The full-day training included basic canine first aid actions the law enforcement officers can take in response to ailments and injuries faced by canine officers, including heat stroke, dehydration, frostbite, allergic reactions, bites/stings, poison, burns, chemical and biological attacks, gunshot wounds, common street drugs, and much more.
August 16, 2017
Last week, over 50 law enforcement officers from across the New England area came together to learn how to provide life-saving aid to their canine police dogs.
Held at Hanscom Air Force, the entire event was coordinated and hosted by the Federal Protective Service for interagency law enforcement partners, including U.S. Customs Border Protection, Transportation Security Administration, U.S. Border Patrol, Amtrak Police, the Bureau of Alcohol, Tobacco and Firearms, U.S. Park Service, U.S. Air Force, and nearly 30 local police departments from across New England.
The training was provided by veterinarian Dr. Paul McNamara, who donates his free time to help police departments across the country learn how to save their canines.
Veterinary Doctor Paul McNamara presents K-9 first aid tactical training to law enforcement officers in the New England area.
“Your canine partner is willing to give their life to you, so it’s important that you know how to take care of them in a medical emergency,” said Dr. Paul McNamara. As a part-time member of the Duchess County Sherriff’s Department, McNamara understands better than most the unique medical risks that police canines face on a daily basis, such as narcotics and explosives.
“This training has been invaluable,” said FPS K9 Inspector Walter Schlichting. “Even though I have taken some canine first aid training before, there is so much information that I have never thought of, such as carrying Benadryl in a canine first aid kit.”
FPS brought together law enforcement agencies from around the New England area to learn about tactical canine first aid. DHS was well-represented, with participants from FPS, TSA, CBP, and U.S. Border Patrol. (Photo courtesy of FPS)
This training is especially important because of Fentanyl, a nationwide problem for police canines. When conducting their sniffing duties on the streets, a tiny whiff of this drug can be deadly to the dogs, and it’s up to their human partners to take immediate action to save their lives.

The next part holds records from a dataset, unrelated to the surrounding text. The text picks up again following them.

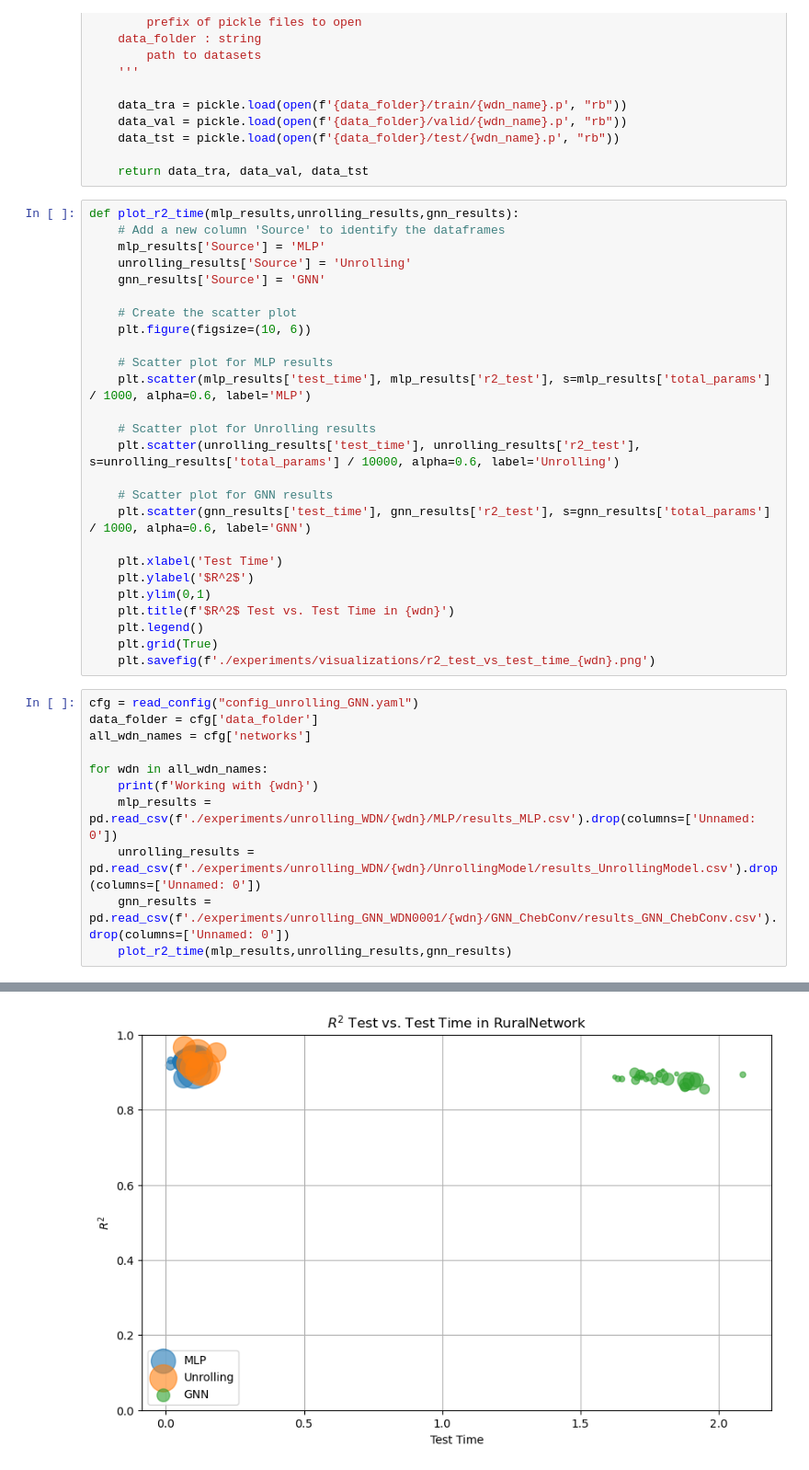
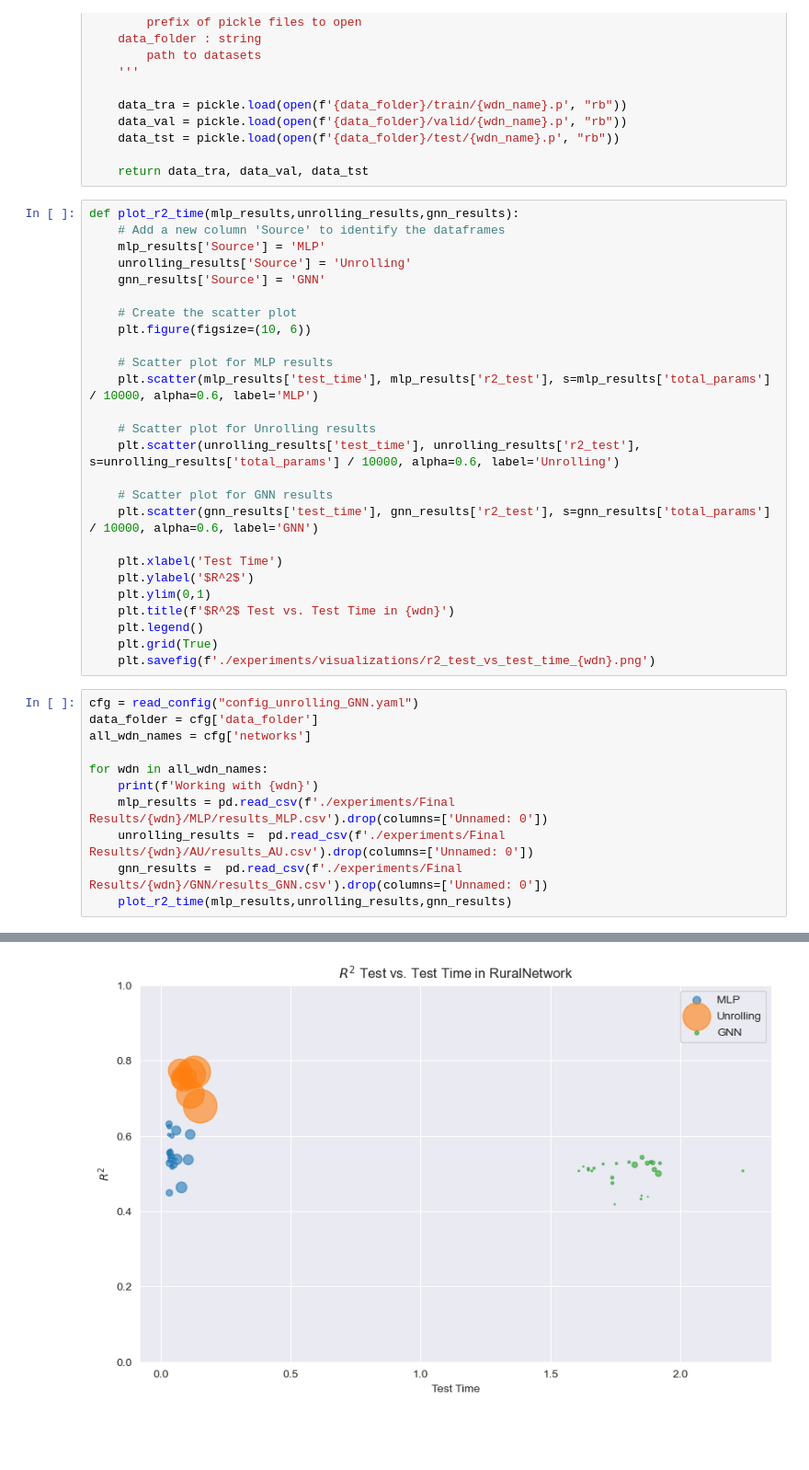
Before and after one commit to albertsolaroca/GGANet, a Jupyter notebook: main_unrolling/visualizations.ipynb, the cells around one changed output, grey strips where cells are left out. Shown at 92% size. Saved outputs shown, nothing was run; the diff lists cells and outputs as text; blank space fills up the shorter version.

```diff
--- a/main_unrolling/visualizations.ipynb
+++ b/main_unrolling/visualizations.ipynb
@@ -34,13 +35,13 @@ def plot_r2_time(mlp_results,unrolling_results,gnn_results):
 	plt.figure(figsize=(10, 6))
 
 	# Scatter plot for MLP results
-	plt.scatter(mlp_results['test_time'], mlp_results['r2_test'], s=mlp_results['total_params'] / 1000, alpha=0.6, label='MLP')
+	plt.scatter(mlp_results['test_time'], mlp_results['r2_test'], s=mlp_results['total_params'] / 10000, alpha=0.6, label='MLP')
 
 	# Scatter plot for Unrolling results
 	plt.scatter(unrolling_results['test_time'], unrolling_results['r2_test'], s=unrolling_results['total_params'] / 10000, alpha=0.6, label='Unrolling')
 
 	# Scatter plot for GNN results
-	plt.scatter(gnn_results['test_time'], gnn_results['r2_test'], s=gnn_results['total_params'] / 1000, alpha=0.6, label='GNN')
+	plt.scatter(gnn_results['test_time'], gnn_results['r2_test'], s=gnn_results['total_params'] / 10000, alpha=0.6, label='GNN')
 
 	plt.xlabel('Test Time')
 	plt.ylabel('$R^2$')
@@ -56,9 +57,9 @@ all_wdn_names = cfg['networks']
 
 for wdn in all_wdn_names:
 	print(f'Working with {wdn}')
-	mlp_results = pd.read_csv(f'./experiments/unrolling_WDN/{wdn}/MLP/results_MLP.csv').drop(columns=['Unnamed: 0'])
-	unrolling_results =  pd.read_csv(f'./experiments/unrolling_WDN/{wdn}/UnrollingModel/results_UnrollingModel.csv').drop(columns=['Unnamed: 0'])
-	gnn_results =  pd.read_csv(f'./experiments/unrolling_GNN_WDN0001/{wdn}/GNN_ChebConv/results_GNN_ChebConv.csv').drop(columns=['Unnamed: 0'])
+	mlp_results = pd.read_csv(f'./experiments/Final Results/{wdn}/MLP/results_MLP.csv').drop(columns=['Unnamed: 0'])
+	unrolling_results =  pd.read_csv(f'./experiments/Final Results/{wdn}/AU/results_AU.csv').drop(columns=['Unnamed: 0'])
+	gnn_results =  pd.read_csv(f'./experiments/Final Results/{wdn}/GNN/results_GNN.csv').drop(columns=['Unnamed: 0'])
 	plot_r2_time(mlp_results,unrolling_results,gnn_results)
 # %% [output]
 Working with FOS
@@ -73,4 +74,4 @@ Working with RuralNetwork
-[figure, old version]
+[figure, new version]
 # %%
 def plot_errors(real,mlp_preds,unrolling_preds,gnn_preds, wdn):
 
```
Also changed, not shown: parts of 9 cells of this notebook, 10 other files.
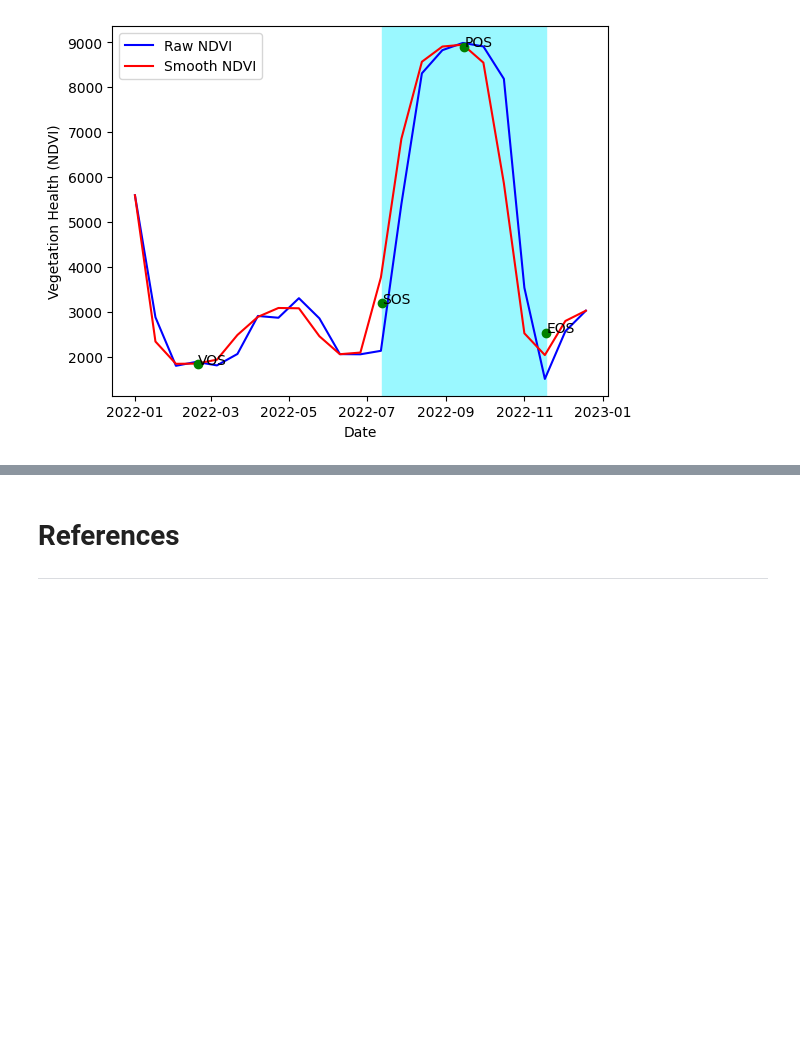
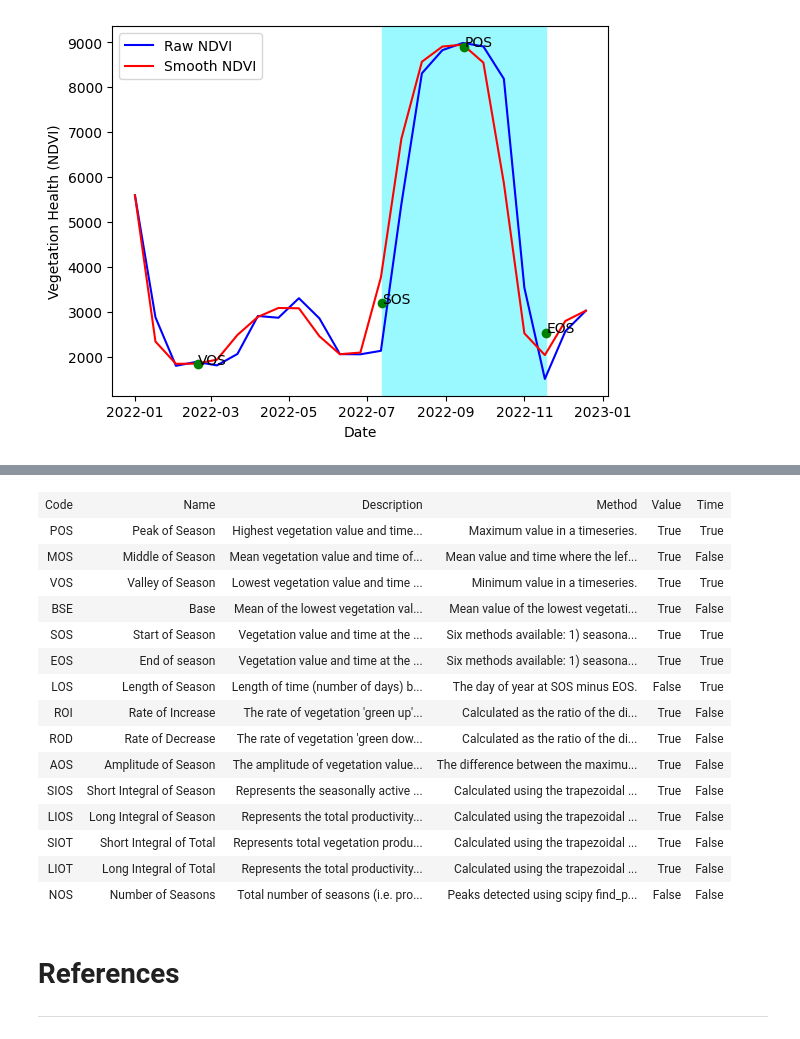
Before and after one commit to brazil-data-cube/wcpms.py, a Jupyter notebook: notebooks/wcpms-introduction.ipynb, the cells around one changed output, grey strips where cells are left out. Drawn from its saved outputs; the diff is of its cells as text; code cells hidden in the pictures; blank space fills up the shorter version.

Commit message:
wip wcpms.py html render

```diff
--- a/notebooks/wcpms-introduction.ipynb
+++ b/notebooks/wcpms-introduction.ipynb
@@ -80,6 +98,6 @@ from wcpms import *
 # %% [markdown]
 After that, you should add the `wcpms` service url:
 # %%
-wcpms_url = 'http://data.inpe.br/bdc/wcpms'
+wcpms_url = 'http://127.0.0.1:5000/' #'http://data.inpe.br/bdc/wcpms'
 # %% [markdown]
 The above cell will create an string named `service` that will save the wcpms url for future use.
@@ -174,3 +210,26 @@ plot_phenometrics(datacube, pm)
+# %%
+description = get_description(
+    url = wcpms_url
+)
+
+description
+# %% [output]
+| Code | Name | Description | Method | Value | Time |
+| POS | Peak of Season | Highest vegetation value and time... | Maximum value in a timeseries. | True | True |
+| MOS | Middle of Season | Mean vegetation value and time of... | Mean value and time where the lef... | True | False |
+| VOS | Valley of Season | Lowest vegetation value and time ... | Minimum value in a timeseries. | True | True |
+| BSE | Base | Mean of the lowest vegetation val... | Mean value of the lowest vegetati... | True | False |
+| SOS | Start of Season | Vegetation value and time at the ... | Six methods available: 1) seasona... | True | True |
+| EOS | End of season | Vegetation value and time at the ... | Six methods available: 1) seasona... | True | True |
+| LOS | Length of Season | Length of time (number of days) b... | The day of year at SOS minus EOS. | False | True |
+| ROI | Rate of Increase | The rate of vegetation 'green up'... | Calculated as the ratio of the di... | True | False |
+| ROD | Rate of Decrease | The rate of vegetation 'green dow... | Calculated as the ratio of the di... | True | False |
+| AOS | Amplitude of Season | The amplitude of vegetation value... | The difference between the maximu... | True | False |
+| SIOS | Short Integral of Season | Represents the seasonally active ... | Calculated using the trapezoidal ... | True | False |
+| LIOS | Long Integral of Season | Represents the total productivity... | Calculated using the trapezoidal ... | True | False |
+| SIOT | Short Integral of Total | Represents total vegetation produ... | Calculated using the trapezoidal ... | True | False |
+| LIOT | Long Integral of Total | Represents the total productivity... | Calculated using the trapezoidal ... | True | False |
+| NOS | Number of Seasons | Total number of seasons (i.e. pro... | Peaks detected using scipy find_p... | False | False |
 # %% [markdown]
 # References
 <hr style="border:1px solid #0077b9;">
```
Also changed, not shown: parts of 5 cells of this notebook, 3 other files.
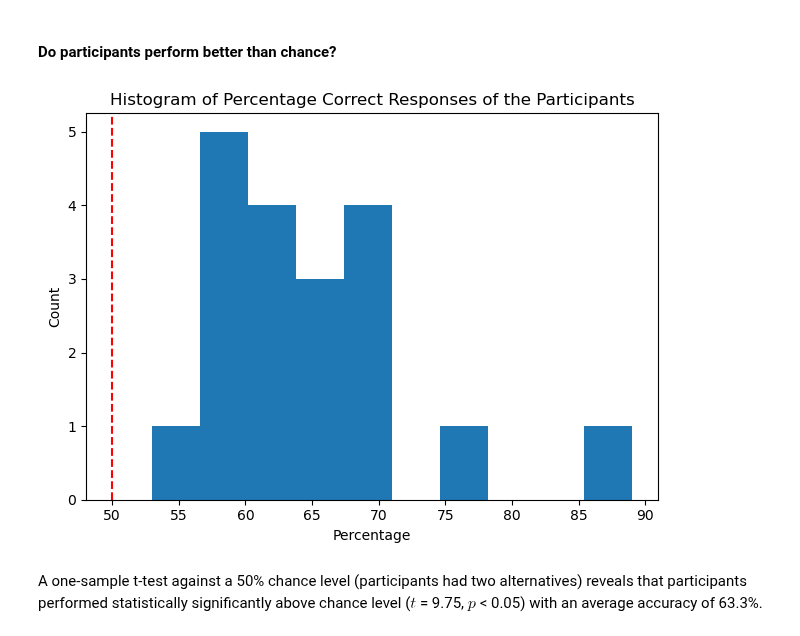
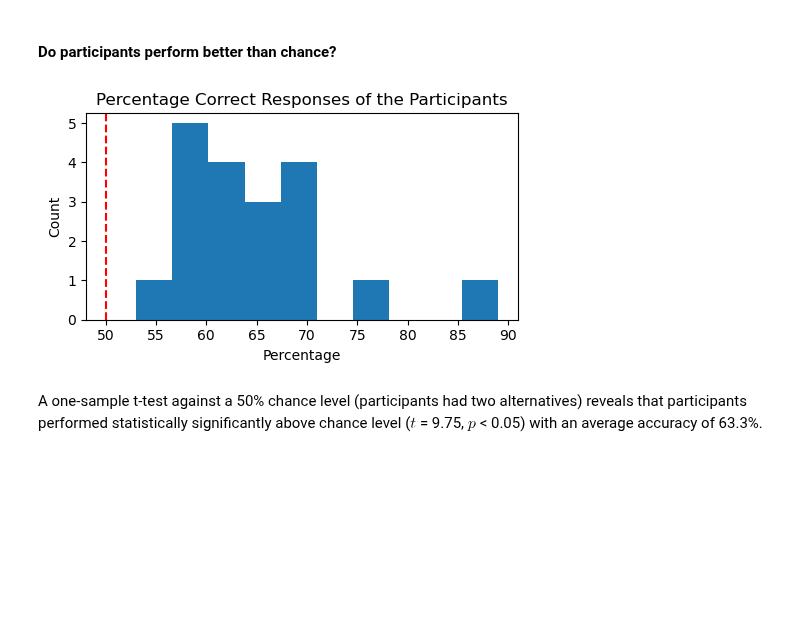
Before and after one commit to pulkitgoyal56/CCCP, a Jupyter notebook: CCCP.ipynb, the cells around one changed output. Drawn from its saved outputs; the diff is of its cells as text; code cells hidden in the pictures; blank space fills up the shorter version.

Commit message:
fix margin overflow issue in presentation
- reduce size of graphs
- hide more code
- split slides

```diff
--- a/CCCP.ipynb
+++ b/CCCP.ipynb
@@ -330,16 +330,17 @@ print_(f'Average accuracy: {avg_correct}')
 t_par, p_par = st.ttest_1samp(par_correct, 0.5)
 print_(f't = {t_par} ; p = {p_par}')
 # %%
+plt.figure(figsize=(5, 3))
 plt.hist(par_correct*100)
 plt.axvline(50, c='r', linestyle='--')
 
-plt.title('Histogram of Percentage Correct Responses of the Participants')
+plt.title('Percentage Correct Responses of the Participants')
 plt.xlabel('Percentage')
 plt.ylabel('Count')
 
 plt.tight_layout()
 # %% [output]
-[figure, old version]
+[figure, new version]
 # %% [markdown]
 A one-sample t-test against a 50% chance level (participants had two alternatives) reveals that participants performed statistically significantly above chance level ($t$ = 9.75, $p$ < 0.05) with an average accuracy of 63.3%.
 # %% [markdown]
```
Also changed, not shown: parts of 1 cell of this notebook, 1 other file.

“I love working with canine handlers because they are so dedicated to their partners,” said McNamara. “It’s amazing to see so many officers here who have chosen to spend their day getting this training, even though they could be doing something else, because they want to make sure they can care for their dogs. It’s humbling.”